[ENTRIES SHOWN]

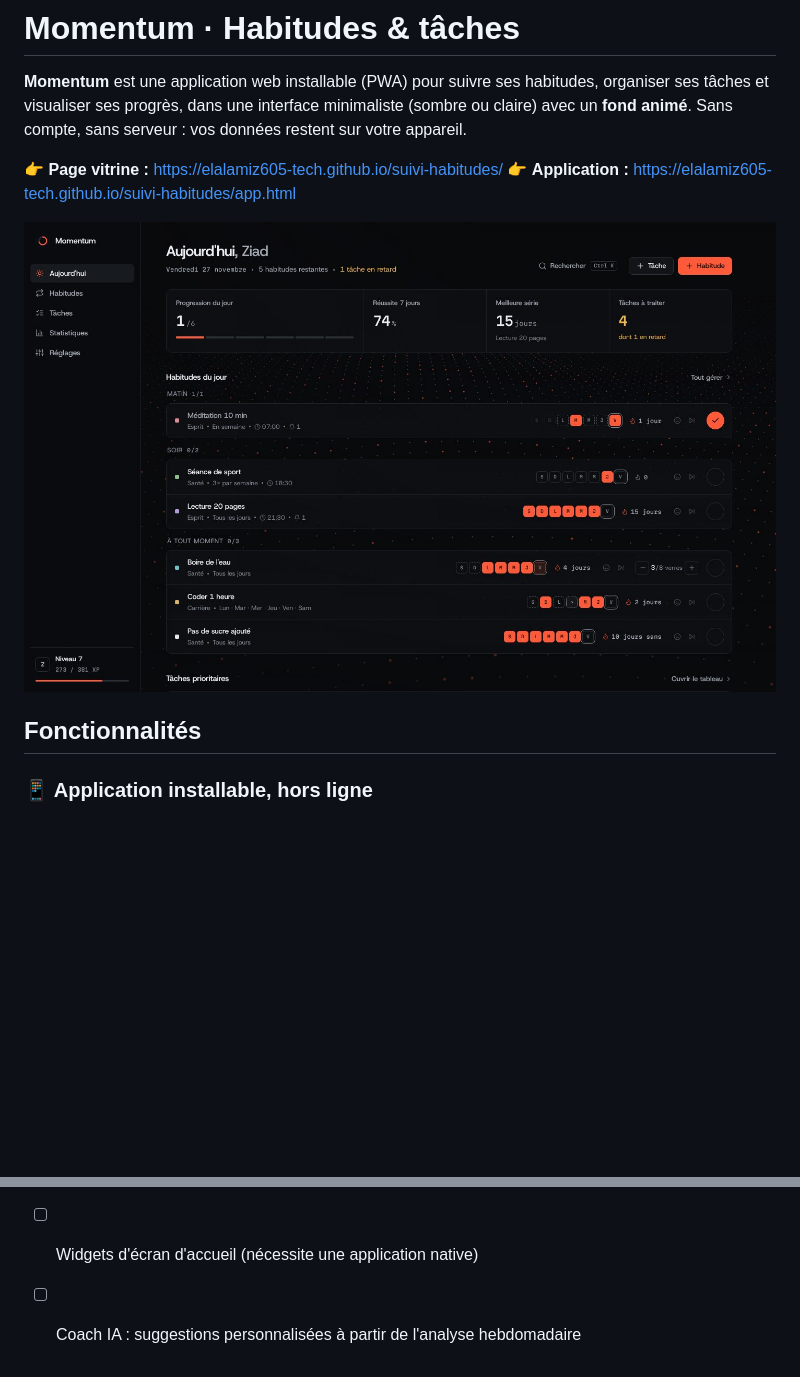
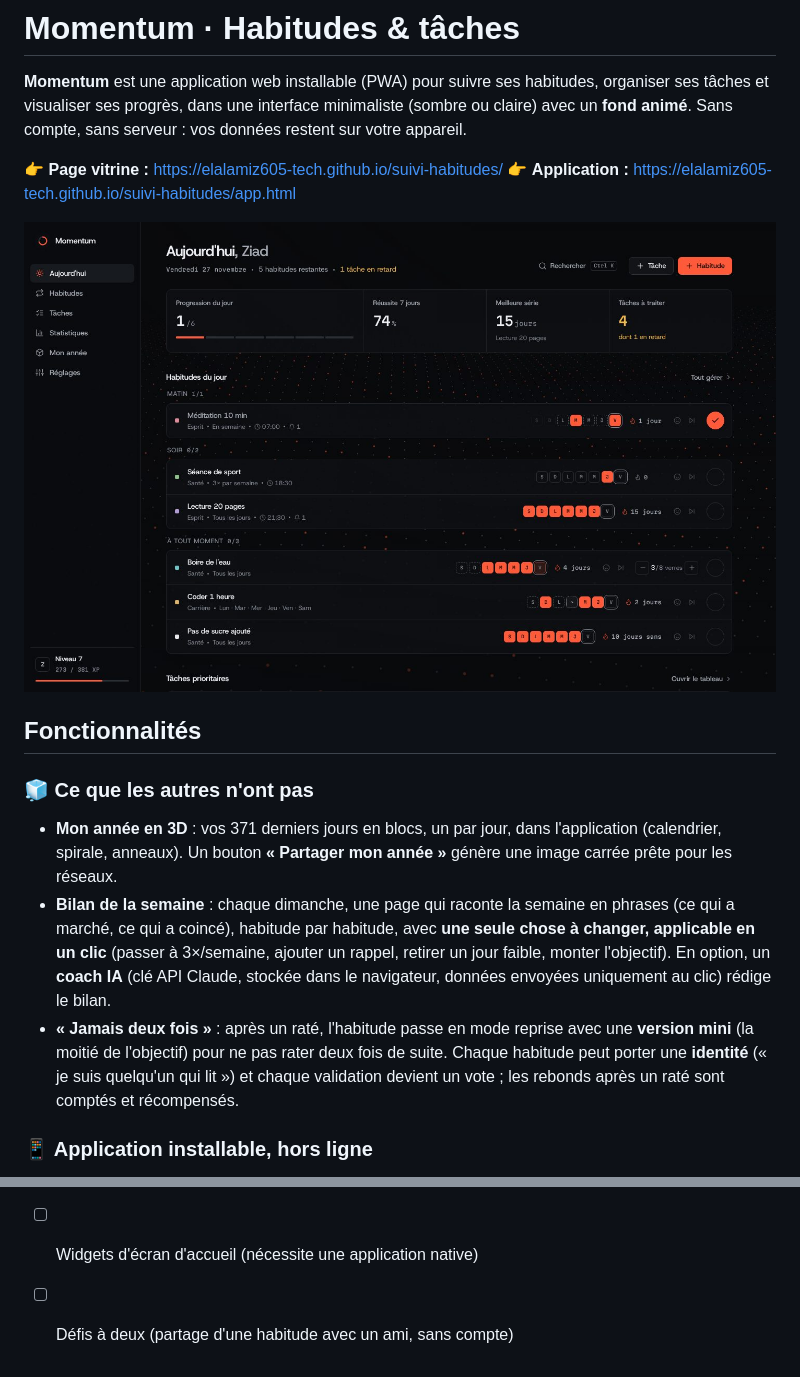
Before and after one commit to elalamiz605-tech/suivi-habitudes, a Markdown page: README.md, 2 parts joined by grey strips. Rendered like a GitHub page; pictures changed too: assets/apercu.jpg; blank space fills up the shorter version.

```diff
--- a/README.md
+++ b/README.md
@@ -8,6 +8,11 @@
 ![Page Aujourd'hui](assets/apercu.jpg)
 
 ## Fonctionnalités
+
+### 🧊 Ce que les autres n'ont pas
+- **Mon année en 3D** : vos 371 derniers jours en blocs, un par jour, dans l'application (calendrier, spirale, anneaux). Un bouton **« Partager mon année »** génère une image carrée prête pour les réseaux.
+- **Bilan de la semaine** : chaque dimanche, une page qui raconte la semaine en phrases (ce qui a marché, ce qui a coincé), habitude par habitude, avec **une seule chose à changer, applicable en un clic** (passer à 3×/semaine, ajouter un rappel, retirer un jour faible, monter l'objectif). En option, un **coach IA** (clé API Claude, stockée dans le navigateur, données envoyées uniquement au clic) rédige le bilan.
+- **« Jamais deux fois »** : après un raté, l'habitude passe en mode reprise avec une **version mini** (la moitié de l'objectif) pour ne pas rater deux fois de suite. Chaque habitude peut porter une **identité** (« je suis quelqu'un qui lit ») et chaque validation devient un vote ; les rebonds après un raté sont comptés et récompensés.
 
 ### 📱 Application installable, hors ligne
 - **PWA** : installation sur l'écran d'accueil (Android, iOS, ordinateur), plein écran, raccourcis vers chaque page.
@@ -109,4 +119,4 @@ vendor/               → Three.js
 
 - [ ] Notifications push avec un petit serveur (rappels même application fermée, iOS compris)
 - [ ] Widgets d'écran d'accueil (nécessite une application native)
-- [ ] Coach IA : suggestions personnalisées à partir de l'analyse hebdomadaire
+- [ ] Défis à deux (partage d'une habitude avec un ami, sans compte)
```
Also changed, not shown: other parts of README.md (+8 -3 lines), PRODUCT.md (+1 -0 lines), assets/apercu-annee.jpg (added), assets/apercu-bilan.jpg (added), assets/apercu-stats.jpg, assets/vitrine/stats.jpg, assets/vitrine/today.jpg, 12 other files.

[/ENTRIES SHOWN]

→ **WHAT THE TASK REQUIRES**
All of the data above needs to be given again exactly. Leave out each image.

→ **ANSWER SECTION**
Before and after one commit to elalamiz605-tech/suivi-habitudes, a Markdown page: README.md, 2 parts joined by grey strips. Rendered like a GitHub page; pictures changed too: assets/apercu.jpg; blank space fills up the shorter version.

```diff
--- a/README.md
+++ b/README.md
@@ -8,6 +8,11 @@
 ![Page Aujourd'hui](assets/apercu.jpg)
 
 ## Fonctionnalités
+
+### 🧊 Ce que les autres n'ont pas
+- **Mon année en 3D** : vos 371 derniers jours en blocs, un par jour, dans l'application (calendrier, spirale, anneaux). Un bouton **« Partager mon année »** génère une image carrée prête pour les réseaux.
+- **Bilan de la semaine** : chaque dimanche, une page qui raconte la semaine en phrases (ce qui a marché, ce qui a coincé), habitude par habitude, avec **une seule chose à changer, applicable en un clic** (passer à 3×/semaine, ajouter un rappel, retirer un jour faible, monter l'objectif). En option, un **coach IA** (clé API Claude, stockée dans le navigateur, données envoyées uniquement au clic) rédige le bilan.
+- **« Jamais deux fois »** : après un raté, l'habitude passe en mode reprise avec une **version mini** (la moitié de l'objectif) pour ne pas rater deux fois de suite. Chaque habitude peut porter une **identité** (« je suis quelqu'un qui lit ») et chaque validation devient un vote ; les rebonds après un raté sont comptés et récompensés.
 
 ### 📱 Application installable, hors ligne
 - **PWA** : installation sur l'écran d'accueil (Android, iOS, ordinateur), plein écran, raccourcis vers chaque page.
@@ -109,4 +119,4 @@ vendor/               → Three.js
 
 - [ ] Notifications push avec un petit serveur (rappels même application fermée, iOS compris)
 - [ ] Widgets d'écran d'accueil (nécessite une application native)
-- [ ] Coach IA : suggestions personnalisées à partir de l'analyse hebdomadaire
+- [ ] Défis à deux (partage d'une habitude avec un ami, sans compte)
```
Also changed, not shown: other parts of README.md (+8 -3 lines), PRODUCT.md (+1 -0 lines), assets/apercu-annee.jpg (added), assets/apercu-bilan.jpg (added), assets/apercu-stats.jpg, assets/vitrine/stats.jpg, assets/vitrine/today.jpg, 12 other files.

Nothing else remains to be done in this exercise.